(but first, the ad break that makes it possible for me to write these emails)

1. I quit too soon.

I only worked on my first blog for a month before I quit.

I didn’t know that it takes at least 6 months to see results.

I didn’t know how valuable those results could be.

So I quit, and I didn’t start again for another 7 years!

I really am kicking myself about that.

2. I niched down too small.

I don’t think I’ve told you this, but I don’t like my domain name.

I put zero thought into choosing it, and it’s far too niched down for the broader niche that I want to cover.

I cover the broader niche regardless, but for most readers, the domain name doesn’t really match the content.

Could I change it?


But it would cost me thousands in lost ad revenue during the switch.

And links with a 301 redirect are never as good as clean links.

So I’m stuck with it.

Ah well.

Brand names don’t matter as much as you think.

There’s a shop in the UK called ‘Carphone Warehouse’.

They’re still going strong, even though many people reading this will be too young to know what a ‘carphone’ is.

3. I made my site pretty, but slow.

My site had large, detailed images.

It had widgets and plugins doing all sorts of fancy but unnecessary things.

I picked a random theme that looked nice without considering how heavy it was.

And the site was slow as shit.

People didn’t hang around waiting for things to load on mobile, and the traffic suffered.

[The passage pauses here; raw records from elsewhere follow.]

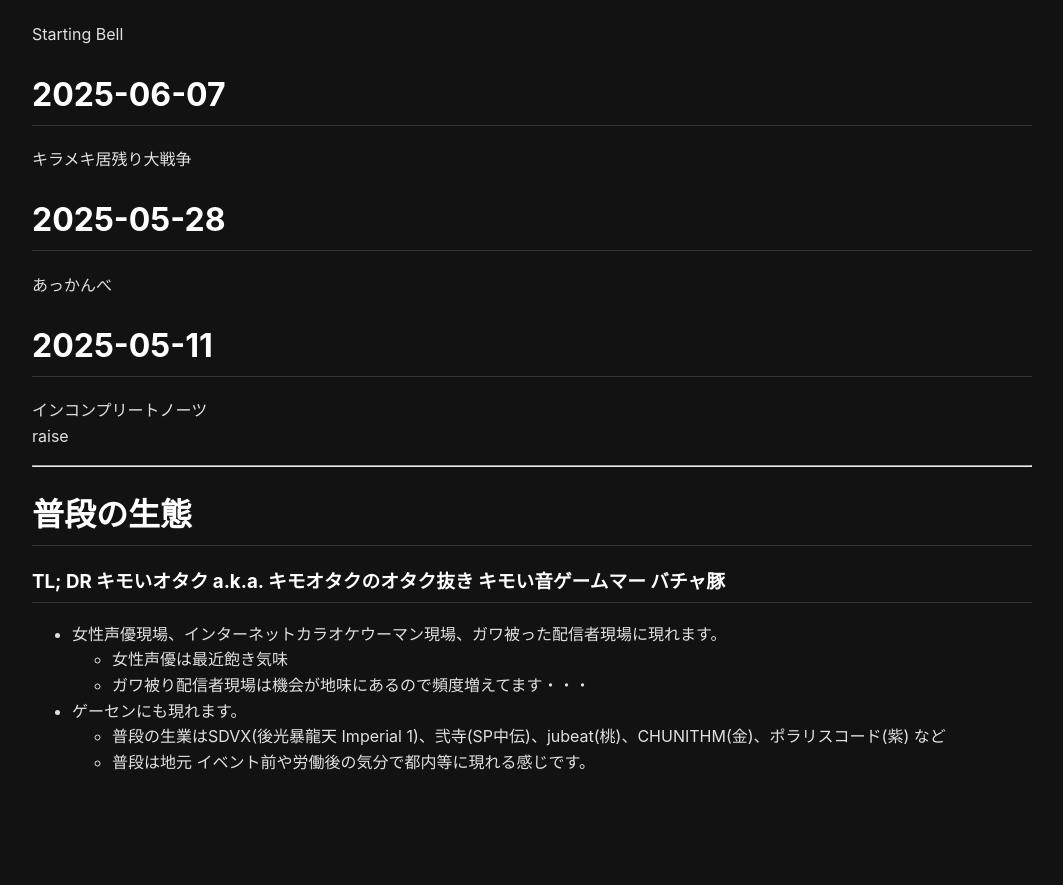
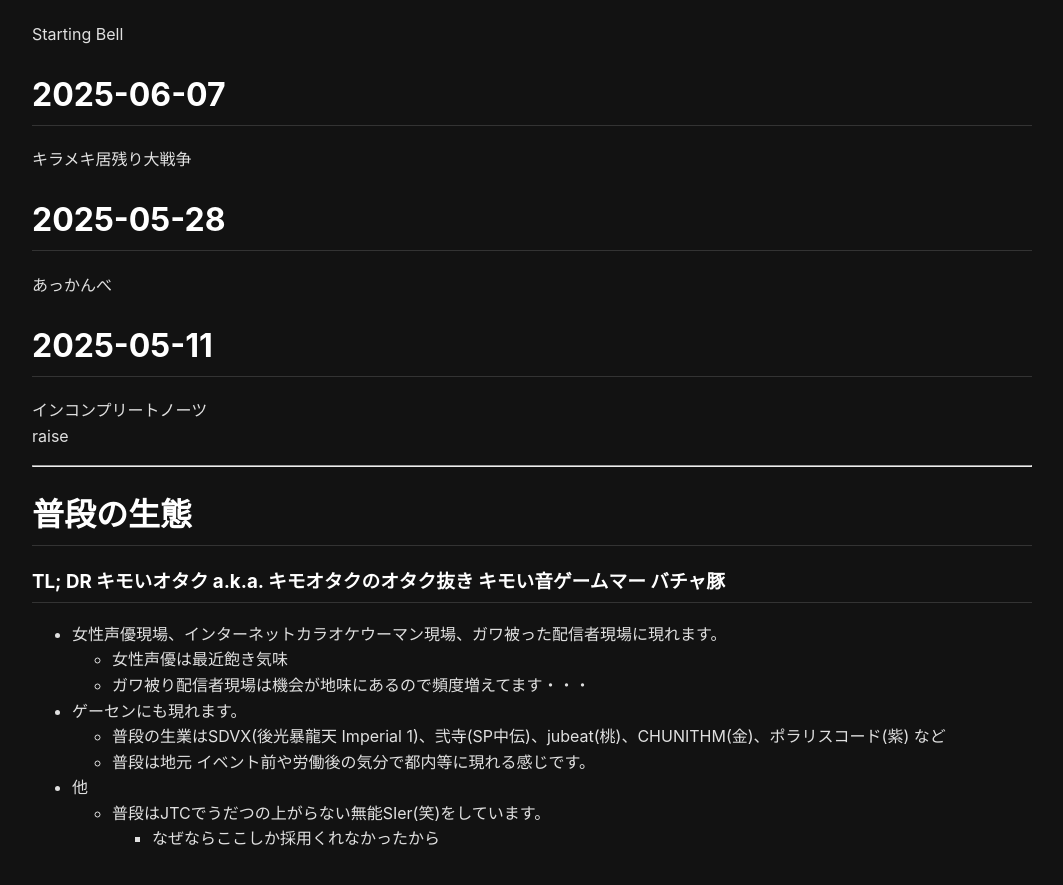
Before and after one commit to pencase65/OtakuBio, a Jekyll site: the page built from index.md, in a window 1280 px wide and 900 px high, scrolled down 2322 px. Shown: the top 885 px of the window, without its empty margins (108-1171 px from the left). Built offline with Jekyll 4.4.1, drawn with Linux system fonts in a browser that asks for light colours; before the commit the page ends 3145 px from its top, so only the background shows below that.

Commit message:
Update index.md

```diff
--- a/index.md
+++ b/index.md
@@ -82,3 +82,6 @@ raise
 - ゲーセンにも現れます。
    - 普段の生業はSDVX(後光暴龍天 Imperial 1)、弐寺(SP中伝)、jubeat(桃)、CHUNITHM(金)、ポラリスコード(紫) など
    - 普段は地元 イベント前や労働後の気分で都内等に現れる感じです。
+- 他
+   - 普段はJTCでうだつの上がらない無能SIer(笑)をしています。
+      - なぜならここしか採用くれなかったから
```
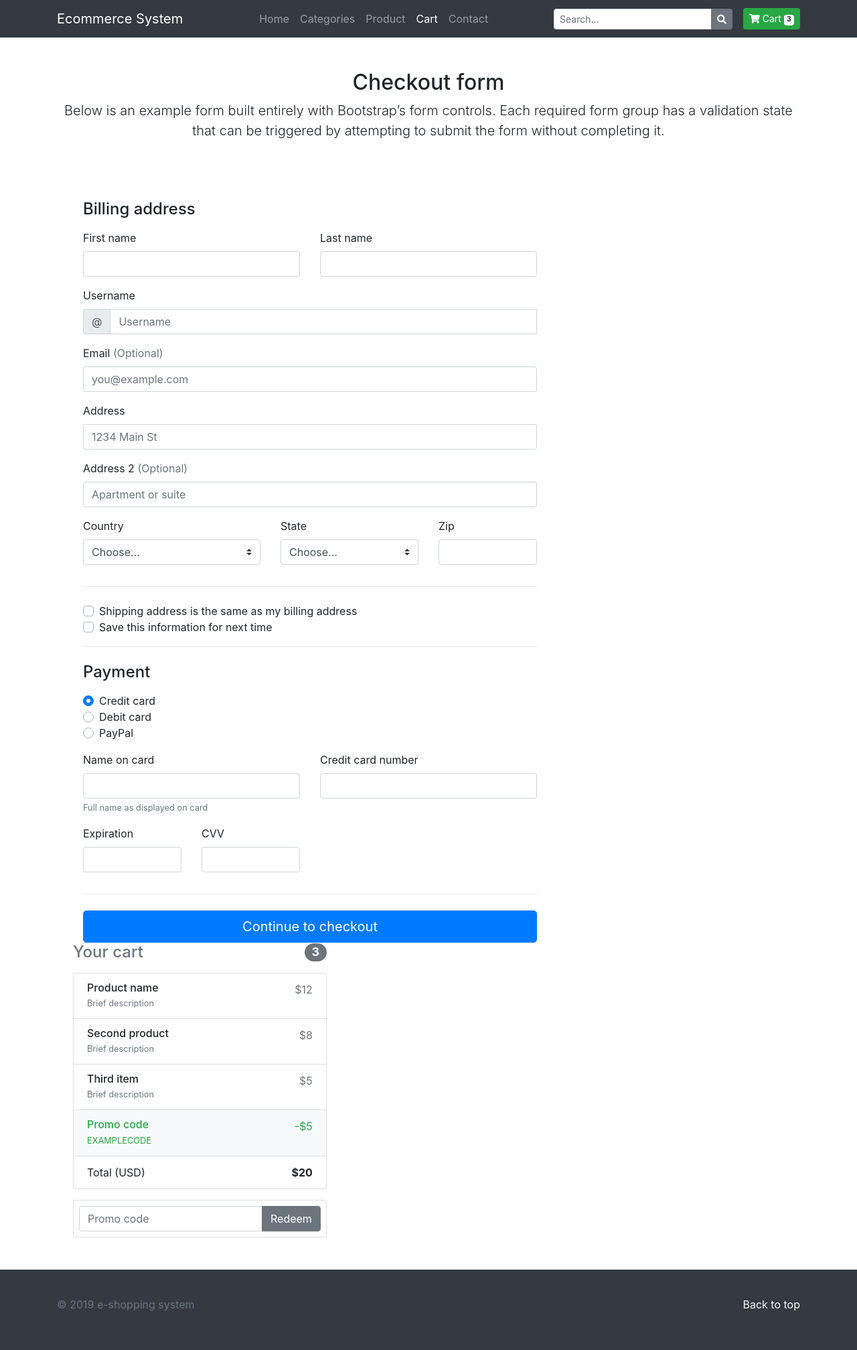
After one commit to ImtiazEpu/sosPHP, a PHP site: page /checkout.php in a window 1280 px wide. The commit adds this page. Shown: the whole page at 67% size. Run offline with PHP 8.4, Linux system fonts and the light colour scheme; some libraries are stand-ins or nearby versions.

Commit message:
checkout & cart page added & configured & font-awesome & holderjs package added with configured

```diff
--- a/asset/css/main.css
+++ b/asset/css/main.css
@@ -96,11 +96,59 @@
     border-top-right-radius: 0;
 }
 
+.bloc_left_price {
+    color: #c01508;
+    text-align: center;
+    font-weight: bold;
+    font-size: 150%;
+}
+.category_block li:hover {
+    background-color: #007bff;
+}
+.category_block li:hover a {
+    color: #ffffff;
+}
+.category_block li a {
+    color: #343a40;
+}
+.add_to_cart_block .price {
+    color: #c01508;
+    text-align: center;
+    font-weight: bold;
+    font-size: 200%;
+    margin-bottom: 0;
+}
+.add_to_cart_block .price_discounted {
+    color: #343a40;
+    text-align: center;
+    text-decoration: line-through;
+    font-size: 140%;
+}
+.product_rassurance {
+    padding: 10px;
+    margin-top: 15px;
+    background: #ffffff;
+    border: 1px solid #6c757d;
+    color: #6c757d;
+}
+.product_rassurance .list-inline {
+    margin-bottom: 0;
+    text-transform: uppercase;
+    text-align: center;
+}
+.product_rassurance .list-inline li:hover {
+    color: #343a40;
+}
+.reviews_product .fa-star {
+    color: gold;
+}
+.pagination {
+    margin-top: 20px;
+}
 footer {
-    padding-top: 3rem;
-    padding-bottom: 3rem;
+    background: #343a40;
+    padding: 40px;
 }
-
-footer p {
-    margin-bottom: .25rem;
+footer a {
+    color: #f8f9fa!important
 }
--- /dev/null
+++ b/checkout.php
@@ -0,0 +1,209 @@
+<?php require_once 'partials/_header.php'; ?>
+<main role="main">
+    <div class="container">
+        <div class="py-5 text-center">
+            <h2>Checkout form</h2>
+            <p class="lead">Below is an example form built entirely with Bootstrap’s form controls. Each required form group has a validation state that can be triggered by attempting to submit the form without completing it.</p>
+        </div>
+
+        <div class="row m-4" >
+            <div class="m-4ol-md-4 order-md-2 mb-4">
+                <h4 class="d-flex justify-content-between align-items-center mb-3">
+                    <span class="text-muted">Your cart</span>
+                    <span class="badge badge-secondary badge-pill">3</span>
+                </h4>
+                <ul class="list-group mb-3">
+                    <li class="list-group-item d-flex justify-content-between lh-condensed">
+                        <div>
+                            <h6 class="my-0">Product name</h6>
+                            <small class="text-muted">Brief description</small>
+                        </div>
+                        <span class="text-muted">$12</span>
+                    </li>
+                    <li class="list-group-item d-flex justify-content-between lh-condensed">
+                        <div>
+                            <h6 class="my-0">Second product</h6>
+                            <small class="text-muted">Brief description</small>
+                        </div>
+                        <span class="text-muted">$8</span>
+                    </li>
+                    <li class="list-group-item d-flex justify-content-between lh-condensed">
+                        <div>
+                            <h6 class="my-0">Third item</h6>
+                            <small class="text-muted">Brief description</small>
+                        </div>
+                        <span class="text-muted">$5</span>
+                    </li>
+                    <li class="list-group-item d-flex justify-content-between bg-light">
+                        <div class="text-success">
+                            <h6 class="my-0">Promo code</h6>
+                            <small>EXAMPLECODE</small>
+                        </div>
+                        <span class="text-success">-$5</span>
+                    </li>
+                    <li class="list-group-item d-flex justify-content-between">
+                        <span>Total (USD)</span>
+                        <strong>$20</strong>
+                    </li>
+                </ul>
+
+                <form class="card p-2">
+                    <div class="input-group">
+                        <input type="text" class="form-control" placeholder="Promo code">
+                        <div class="input-group-append">
+                            <button type="submit" class="btn btn-secondary">Redeem</button>
+                        </div>
+                    </div>
+                </form>
+            </div>
+            <div class="col-md-8 order-md-1">
+                <h4 class="mb-3">Billing address</h4>
+                <form class="needs-validation" novalidate>
+                    <div class="row">
+                        <div class="col-md-6 mb-3">
+                            <label for="firstName">First name</label>
+                            <input type="text" class="form-control" id="firstName" placeholder="" value="" required>
+                            <div class="invalid-feedback">
+                                Valid first name is required.
+                            </div>
+                        </div>
+                        <div class="col-md-6 mb-3">
+                            <label for="lastName">Last name</label>
+                            <input type="text" class="form-control" id="lastName" placeholder="" value="" required>
+                            <div class="invalid-feedback">
+                                Valid last name is required.
+                            </div>
+                        </div>
+                    </div>
+
+                    <div class="mb-3">
+                        <label for="username">Username</label>
+                        <div class="input-group">
+                            <div class="input-group-prepend">
+                                <span class="input-group-text">@</span>
+                            </div>
+                            <input type="text" class="form-control" id="username" placeholder="Username" required>
+                            <div class="invalid-feedback" style="width: 100%;">
+                                Your username is required.
+                            </div>
+                        </div>
+                    </div>
+
+                    <div class="mb-3">
+                        <label for="email">Email <span class="text-muted">(Optional)</span></label>
+                        <input type="email" class="form-control" id="email" placeholder="you@example.com">
+                        <div class="invalid-feedback">
+                            Please enter a valid email address for shipping updates.
+                        </div>
+                    </div>
+
+                    <div class="mb-3">
+                        <label for="address">Address</label>
+                        <input type="text" class="form-control" id="address" placeholder="1234 Main St" required>
+                        <div class="invalid-feedback">
+                            Please enter your shipping address.
+                        </div>
+                    </div>
+
+                    <div class="mb-3">
+                        <label for="address2">Address 2 <span class="text-muted">(Optional)</span></label>
+                        <input type="text" class="form-control" id="address2" placeholder="Apartment or suite">
+                    </div>
+
+                    <div class="row">
+                        <div class="col-md-5 mb-3">
+                            <label for="country">Country</label>
+                            <select class="custom-select d-block w-100" id="country" required>
+                                <option value="">Choose...</option>
+                                <option>United States</option>
+                            </select>
+                            <div class="invalid-feedback">
+                                Please select a valid country.
+                            </div>
+                        </div>
+                        <div class="col-md-4 mb-3">
+                            <label for="state">State</label>
+                            <select class="custom-select d-block w-100" id="state" required>
+                                <option value="">Choose...</option>
+                                <option>California</option>
+                            </select>
+                            <div class="invalid-feedback">
+                                Please provide a valid state.
+                            </div>
+                        </div>
+                        <div class="col-md-3 mb-3">
+                            <label for="zip">Zip</label>
+                            <input type="text" class="form-control" id="zip" placeholder="" required>
+                            <div class="invalid-feedback">
+                                Zip code required.
+                            </div>
+                        </div>
+                    </div>
+                    <hr class="mb-4">
+                    <div class="custom-control custom-checkbox">
+                        <input type="checkbox" class="custom-control-input" id="same-address">
+                        <label class="custom-control-label" for="same-address">Shipping address is the same as my billing address</label>
+                    </div>
+                    <div class="custom-control custom-checkbox">
+                        <input type="checkbox" class="custom-control-input" id="save-info">
+                        <label class="custom-control-label" for="save-info">Save this information for next time</label>
+                    </div>
+                    <hr class="mb-4">
+
+                    <h4 class="mb-3">Payment</h4>
+
+                    <div class="d-block my-3">
+                        <div class="custom-control custom-radio">
+                            <input id="credit" name="paymentMethod" type="radio" class="custom-control-input" checked required>
+                            <label class="custom-control-label" for="credit">Credit card</label>
+                        </div>
+                        <div class="custom-control custom-radio">
+                            <input id="debit" name="paymentMethod" type="radio" class="custom-control-input" required>
+                            <label class="custom-control-label" for="debit">Debit card</label>
+                        </div>
+                        <div class="custom-control custom-radio">
+                            <input id="paypal" name="paymentMethod" type="radio" class="custom-control-input" required>
+                            <label class="custom-control-label" for="paypal">PayPal</label>
+                        </div>
+                    </div>
+                    <div class="row">
+                        <div class="col-md-6 mb-3">
+                            <label for="cc-name">Name on card</label>
+                            <input type="text" class="form-control" id="cc-name" placeholder="" required>
+                            <small class="text-muted">Full name as displayed on card</small>
+                            <div class="invalid-feedback">
+                                Name on card is required
+                            </div>
+                        </div>
+                        <div class="col-md-6 mb-3">
+                            <label for="cc-number">Credit card number</label>
+                            <input type="text" class="form-control" id="cc-number" placeholder="" required>
+                            <div class="invalid-feedback">
+                                Credit card number is required
+                            </div>
+                        </div>
+                    </div>
+                    <div class="row">
+                        <div class="col-md-3 mb-3">
+                            <label for="cc-expiration">Expiration</label>
+                            <input type="text" class="form-control" id="cc-expiration" placeholder="" required>
+                            <div class="invalid-feedback">
+                                Expiration date required
+                            </div>
+                        </div>
+                        <div class="col-md-3 mb-3">
+                            <label for="cc-cvv">CVV</label>
+                            <input type="text" class="form-control" id="cc-cvv" placeholder="" required>
+                            <div class="invalid-feedback">
+                                Security code required
+                            </div>
+                        </div>
+                    </div>
+                    <hr class="mb-4">
+                    <button class="btn btn-primary btn-lg btn-block" type="submit">Continue to checkout</button>
+                </form>
+            </div>
+        </div>
+    </div>
+</main>
+    <? require_once "partials/_footer.php";?>
--- a/package.json
+++ b/package.json
@@ -8,6 +8,10 @@
   "dependencies": {
     "bootstrap": "^4.3.1",
     "feather-icons": "^4.19.0",
+    "holderjs": "^2.9.6",
     "jquery": "^3.3.1"
+  },
+  "devDependencies": {
+    "@fortawesome/fontawesome-free": "^5.7.2"
   }
 }
--- a/partials/_footer.php
+++ b/partials/_footer.php
@@ -8,5 +8,6 @@
 </footer>
 <script src="node_modules/jquery/dist/jquery.min.js"></script>
 <script src="node_modules/bootstrap/dist/js/bootstrap.bundle.min.js"></script>
+<script src="node_modules/holderjs/holder.min.js"></script>
 </body>
 </html>
--- a/partials/_header.php
+++ b/partials/_header.php
@@ -9,7 +9,11 @@
     <title>E-SHOPPING SYSTEM</title>
 
     <link rel="canonical" href="https://getbootstrap.com/docs/4.3/examples/album/">
-
+    <!-- Font Awesome's CDN-->
+    <!--<link rel="stylesheet" href="https://use.fontawesome.com/releases/v5.7.2/css/all.css"
+           integrity="sha384-fnmOCqbTlWIlj8LyTjo7mOUStjsKC4pOpQbqyi7RrhN7udi9RwhKkMHpvLbHG9Sr" crossorigin="anonymous">-->
+    <!-- Font Awesome's Package-->
+    <link href="node_modules/@fortawesome/fontawesome-free/css/all.min.css" rel="stylesheet">
     <!-- Bootstrap core CSS -->
     <link href="node_modules/bootstrap/dist/css/bootstrap.min.css" rel="stylesheet">
 
@@ -34,41 +38,47 @@
 </head>
 <body>
 <header>
-    <div class="collapse bg-dark" id="navbarHeader">
-        <div class="container">
-            <div class="row">
-                <div class="col-sm-8 col-md-7 py-4">
-                    <h4 class="text-white">About</h4>
-                    <p class="text-muted">Add some information about the album below, the author, or any other
-                        background context. Make it a few sentences long so folks can pick up some informative tidbits.
-                        Then, link them off to some social networking sites or contact information.</p>
+    <nav class="navbar navbar-expand-md navbar-dark bg-dark">
+    <div class="container">
+        <a class="navbar-brand" href="index.php">Ecommerce System</a>
+        <button class="navbar-toggler" type="button" data-toggle="collapse" data-target="#navbarsExampleDefault" aria-controls="navbarsExampleDefault" aria-expanded="false" aria-label="Toggle navigation">
+            <span class="navbar-toggler-icon"></span>
+        </button>
+
+        <div class="collapse navbar-collapse justify-content-end" id="navbarsExampleDefault">
+            <ul class="navbar-nav m-auto">
+                <li class="nav-item m-auto">
+                    <a class="nav-link" href="index.php">Home</a>
+                </li>
+                <li class="nav-item">
+                    <a class="nav-link" href="category.html">Categories</a>
+                </li>
+                <li class="nav-item">
+                    <a class="nav-link" href="product.php">Product</a>
+                </li>
+                <li class="nav-item active">
+                    <a class="nav-link" href="cart.php">Cart <span class="sr-only">(current)</span></a>
+                </li>
+                <li class="nav-item">
+                    <a class="nav-link" href="contact.html">Contact</a>
+                </li>
+            </ul>
+
+            <form class="form-inline my-2 my-lg-0">
+                <div class="input-group input-group-sm">
+                    <input type="text" class="form-control" aria-label="Small" aria-describedby="inputGroup-sizing-sm" placeholder="Search...">
+                    <div class="input-group-append">
+                        <button type="button" class="btn btn-secondary btn-number">
+                            <i class="fa fa-search"></i>
+                        </button>
+                    </div>
                 </div>
-                <div class="col-sm-4 offset-md-1 py-4">
-                    <h4 class="text-white">Contact</h4>
-                    <ul class="list-unstyled">
-                        <li><a href="#" class="text-white">Follow on Twitter</a></li>
-                        <li><a href="#" class="text-white">Like on Facebook</a></li>
-                        <li><a href="#" class="text-white">Email me</a></li>
-                    </ul>
-                </div>
-            </div>
+                <a class="btn btn-success btn-sm ml-3" href="cart.html">
+                    <i class="fa fa-shopping-cart"></i> Cart
+                    <span class="badge badge-light">3</span>
+                </a>
+            </form>
         </div>
     </div>
-    <div class="navbar navbar-dark bg-dark shadow-sm">
-        <div class="container d-flex justify-content-between">
-            <a href="index.php" class="navbar-brand d-flex align-items-center">
-                <svg xmlns="http://www.w3.org/2000/svg" width="20" height="20" fill="none" stroke="currentColor"
-                     stroke-linecap="round" stroke-linejoin="round" stroke-width="2" aria-hidden="true" class="mr-2"
-                     viewBox="0 0 24 24" focusable="false">
-                    <path d="M23 19a2 2 0 0 1-2 2H3a2 2 0 0 1-2-2V8a2 2 0 0 1 2-2h4l2-3h6l2 3h4a2 2 0 0 1 2 2z"/>
-                    <circle cx="12" cy="13" r="4"/>
-                </svg>
-                <strong>e-shopping</strong>
-            </a>
-            <button class="navbar-toggler" type="button" data-toggle="collapse" data-target="#navbarHeader"
-                    aria-controls="navbarHeader" aria-expanded="false" aria-label="Toggle navigation">
-                <span class="navbar-toggler-icon"></span>
-            </button>
-        </div>
-    </div>
+    </nav>
 </header>
```
Also changed, not shown: cart.php (added, +96 -0 lines), index.php (+9 -54 lines), 1 other file.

I switched themes to Generate Press, deleted as many plugins as possible, and resized every image to under 150kb before uploading.

And now it’s fast AF.

4. I didn’t grown an email list

My email list is SO valuable.

But I didn’t start growing in until at least 2 years in.

I didn’t know how to.

But now I know it’s simple.

All you need is a simple freebie (like a pdf cheatsheet)

An in-content block or pop-up where people can enter their email address to get the freebie,

And you’re good to go.

You can build all this in a couple of hours with Mailerlite

And it’s free until you have 1,000 subscribers.

5. I didn’t check my spelling and grammar

When you’ve finally finished a post, the last thing you want to do is proofread it, right?

Not to blow my own trumpet here, but I’m damn good at spelling – in both British and American English.

I can write about an embarrassing manoeuvre with pomegranate daiquiri,

No problem.

But I have fat fingers when it comes to typing.

Not only do typos not look professional to your readers,

But they’re a signal of low-quality content to Google.

Now I use the free Grammarly Chrome extension to underline anything that looks dodgy.

6. I started too many sites

There’s always a reason to start a new site.

But most of the time, that reason is because it’s fun, not because it makes good business sense.

I have five sites now and, yes, I’m going to start another one soon.

I try to justify this by saying ‘I only start one per year’


‘I always get one making money before I start the next’


‘This next one is just to test a certain strategy’

Those are all true, and they are mitigating circumstances.

But the fact of the matter is that I would be making a lot more money if I only had one site.

Have you made any of these mistakes too?

They’re probably pretty common.

But the main thing is that we recognise where we can do better,

we never stop learning, and we keep improving every day.

Until next time,